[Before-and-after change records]
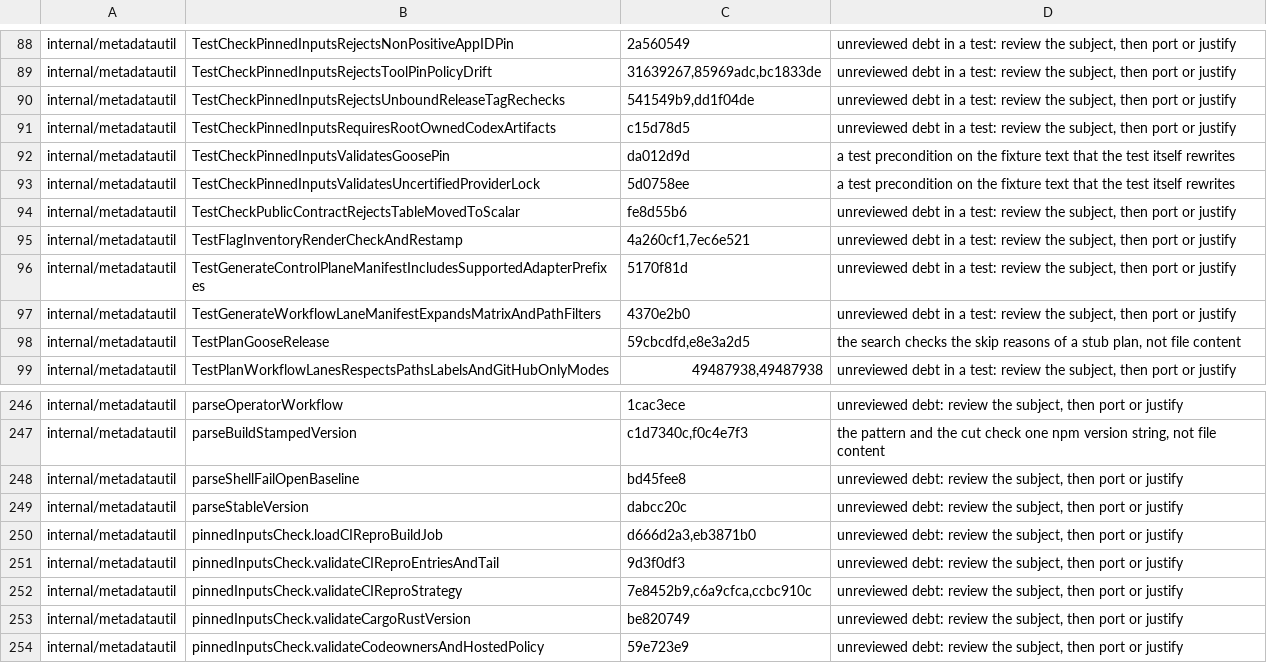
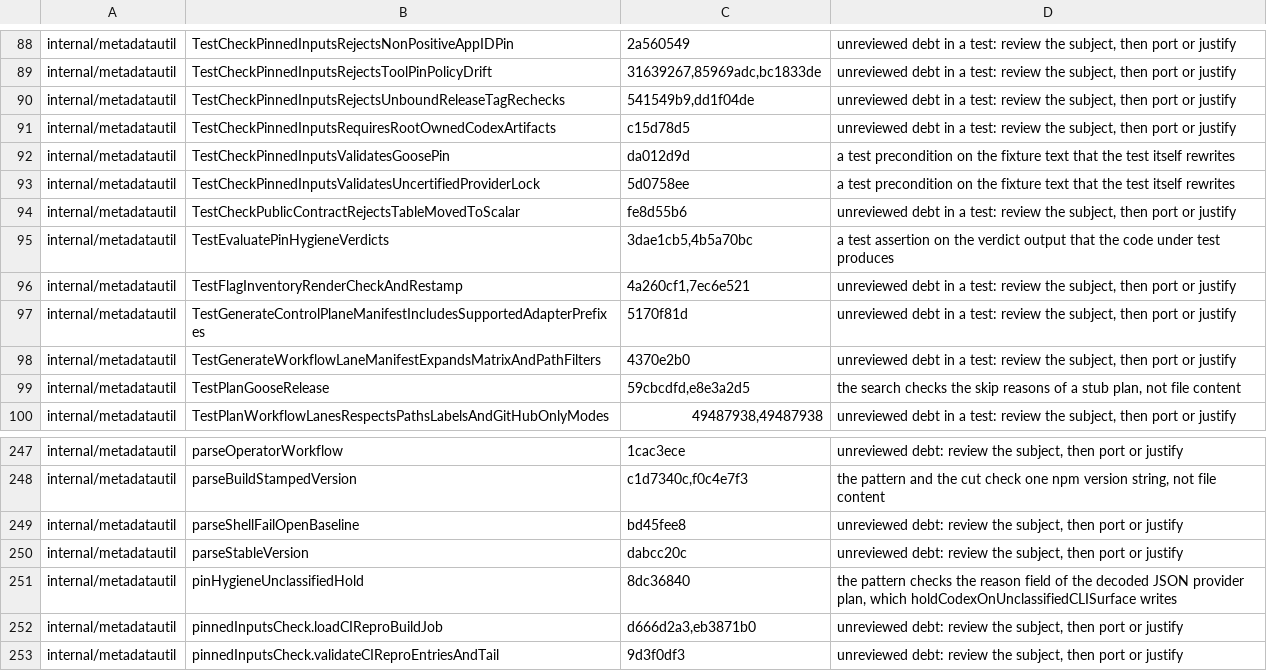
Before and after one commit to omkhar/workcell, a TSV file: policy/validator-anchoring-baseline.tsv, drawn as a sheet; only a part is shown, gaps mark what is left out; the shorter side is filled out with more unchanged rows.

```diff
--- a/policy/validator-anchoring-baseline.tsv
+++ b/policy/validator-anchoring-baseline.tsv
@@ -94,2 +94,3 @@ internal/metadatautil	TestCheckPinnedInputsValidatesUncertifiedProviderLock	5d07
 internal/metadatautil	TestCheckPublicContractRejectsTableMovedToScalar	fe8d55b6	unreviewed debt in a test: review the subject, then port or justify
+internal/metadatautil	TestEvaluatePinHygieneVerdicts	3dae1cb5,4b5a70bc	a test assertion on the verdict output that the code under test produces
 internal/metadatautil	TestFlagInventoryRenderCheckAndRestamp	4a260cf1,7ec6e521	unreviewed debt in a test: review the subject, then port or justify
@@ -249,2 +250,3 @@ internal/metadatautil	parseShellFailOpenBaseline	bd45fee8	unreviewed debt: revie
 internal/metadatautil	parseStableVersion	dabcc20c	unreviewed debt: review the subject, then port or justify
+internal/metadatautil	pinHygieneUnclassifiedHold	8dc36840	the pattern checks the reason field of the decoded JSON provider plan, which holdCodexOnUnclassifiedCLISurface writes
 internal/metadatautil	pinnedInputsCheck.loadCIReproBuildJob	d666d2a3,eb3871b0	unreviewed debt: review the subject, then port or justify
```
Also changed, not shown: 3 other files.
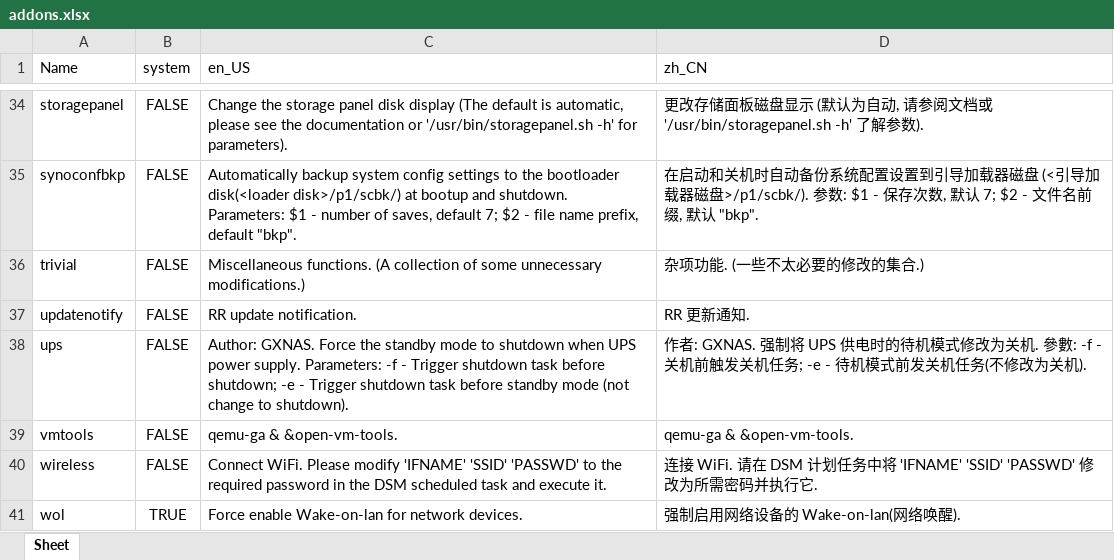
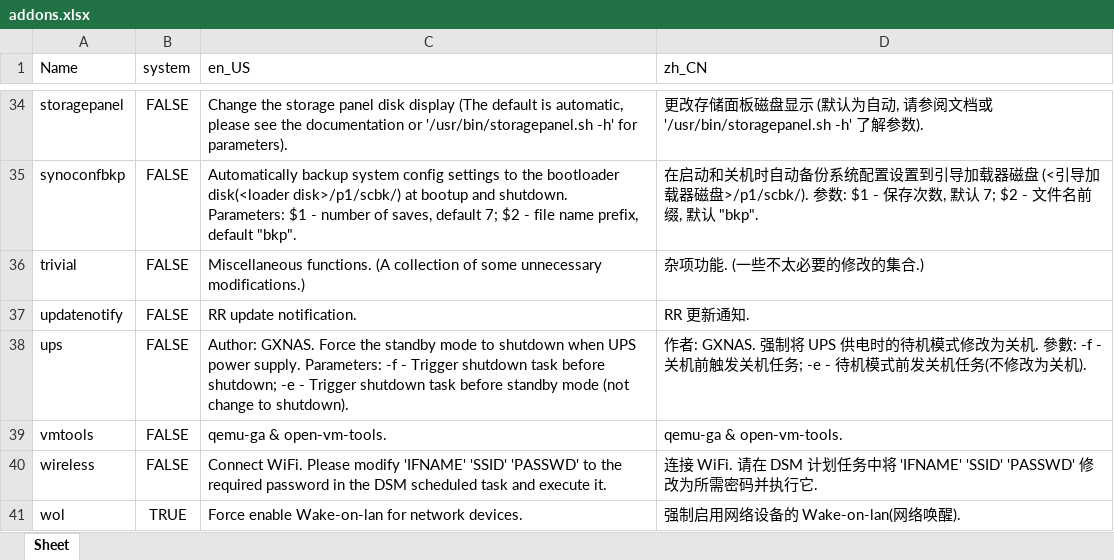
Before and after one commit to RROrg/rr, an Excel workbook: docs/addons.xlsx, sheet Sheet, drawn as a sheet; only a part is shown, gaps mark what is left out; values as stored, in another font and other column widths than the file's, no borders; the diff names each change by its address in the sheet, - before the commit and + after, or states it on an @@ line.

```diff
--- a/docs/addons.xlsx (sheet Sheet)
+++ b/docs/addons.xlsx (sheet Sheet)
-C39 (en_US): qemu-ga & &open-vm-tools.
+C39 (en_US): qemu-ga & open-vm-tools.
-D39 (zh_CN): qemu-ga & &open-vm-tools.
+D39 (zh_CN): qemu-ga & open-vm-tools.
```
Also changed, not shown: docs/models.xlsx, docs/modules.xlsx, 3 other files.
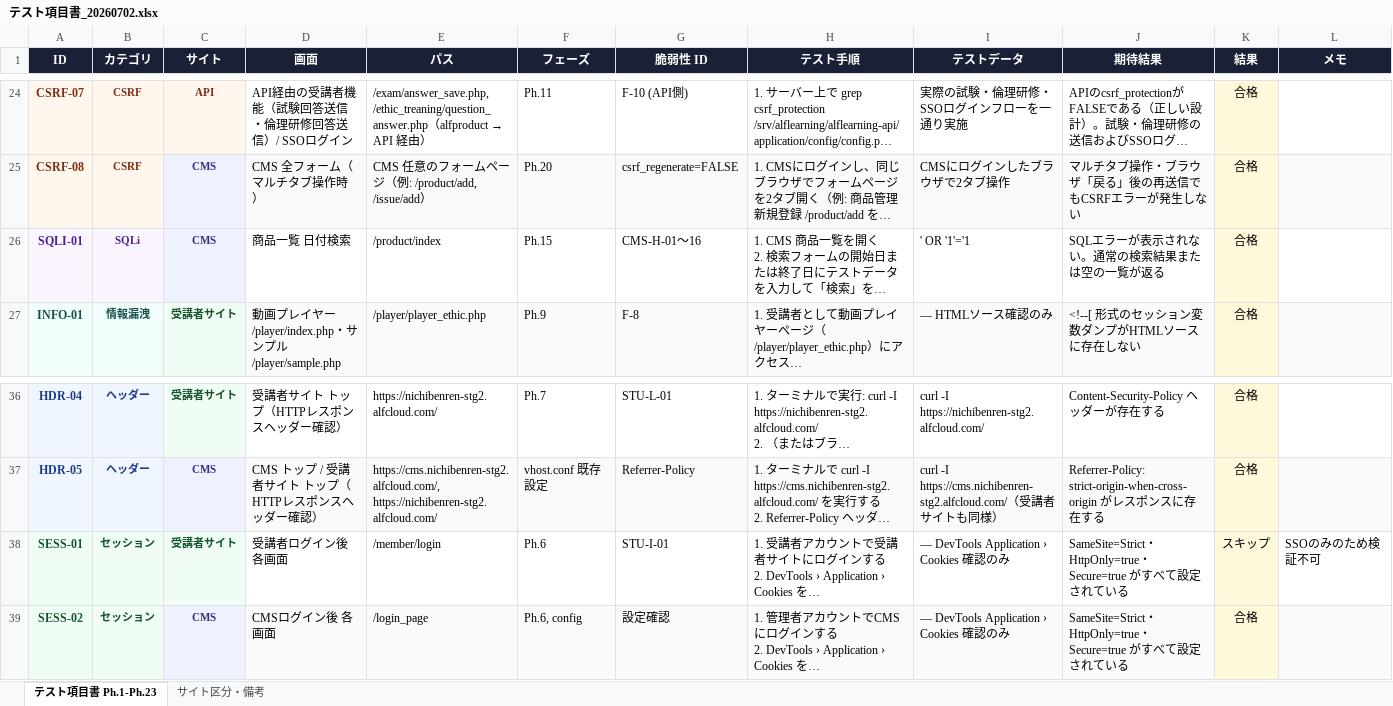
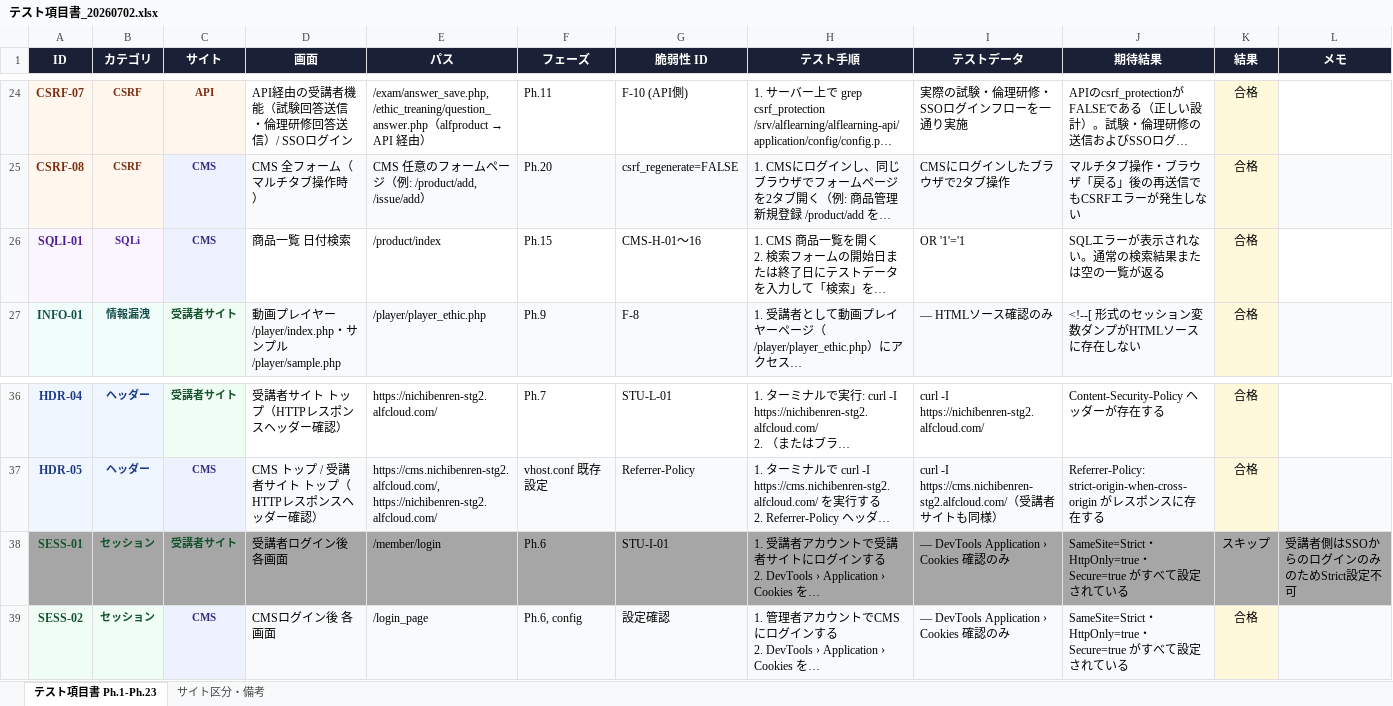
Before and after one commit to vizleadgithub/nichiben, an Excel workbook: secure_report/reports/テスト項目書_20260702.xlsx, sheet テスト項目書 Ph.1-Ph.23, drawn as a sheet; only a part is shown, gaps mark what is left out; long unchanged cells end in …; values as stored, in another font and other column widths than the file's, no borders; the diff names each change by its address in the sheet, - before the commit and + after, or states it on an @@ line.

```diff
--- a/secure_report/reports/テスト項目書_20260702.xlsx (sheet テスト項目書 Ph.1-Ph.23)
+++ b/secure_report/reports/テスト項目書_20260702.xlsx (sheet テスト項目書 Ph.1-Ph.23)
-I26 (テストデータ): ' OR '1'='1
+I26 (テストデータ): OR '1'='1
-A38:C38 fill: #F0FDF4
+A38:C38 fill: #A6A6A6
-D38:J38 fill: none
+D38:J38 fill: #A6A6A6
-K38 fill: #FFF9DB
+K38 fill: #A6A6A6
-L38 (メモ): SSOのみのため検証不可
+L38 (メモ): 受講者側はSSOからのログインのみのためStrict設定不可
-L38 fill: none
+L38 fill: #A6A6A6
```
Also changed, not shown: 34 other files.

WHAT YOU ARE ASKED TO DO -
Copy each line containing the word "anchoring" from the data.

RESULT OF THE TASK -
Before and after one commit to omkhar/workcell, a TSV file: policy/validator-anchoring-baseline.tsv, drawn as a sheet; only a part is shown, gaps mark what is left out; the shorter side is filled out with more unchanged rows.
--- a/policy/validator-anchoring-baseline.tsv
+++ b/policy/validator-anchoring-baseline.tsv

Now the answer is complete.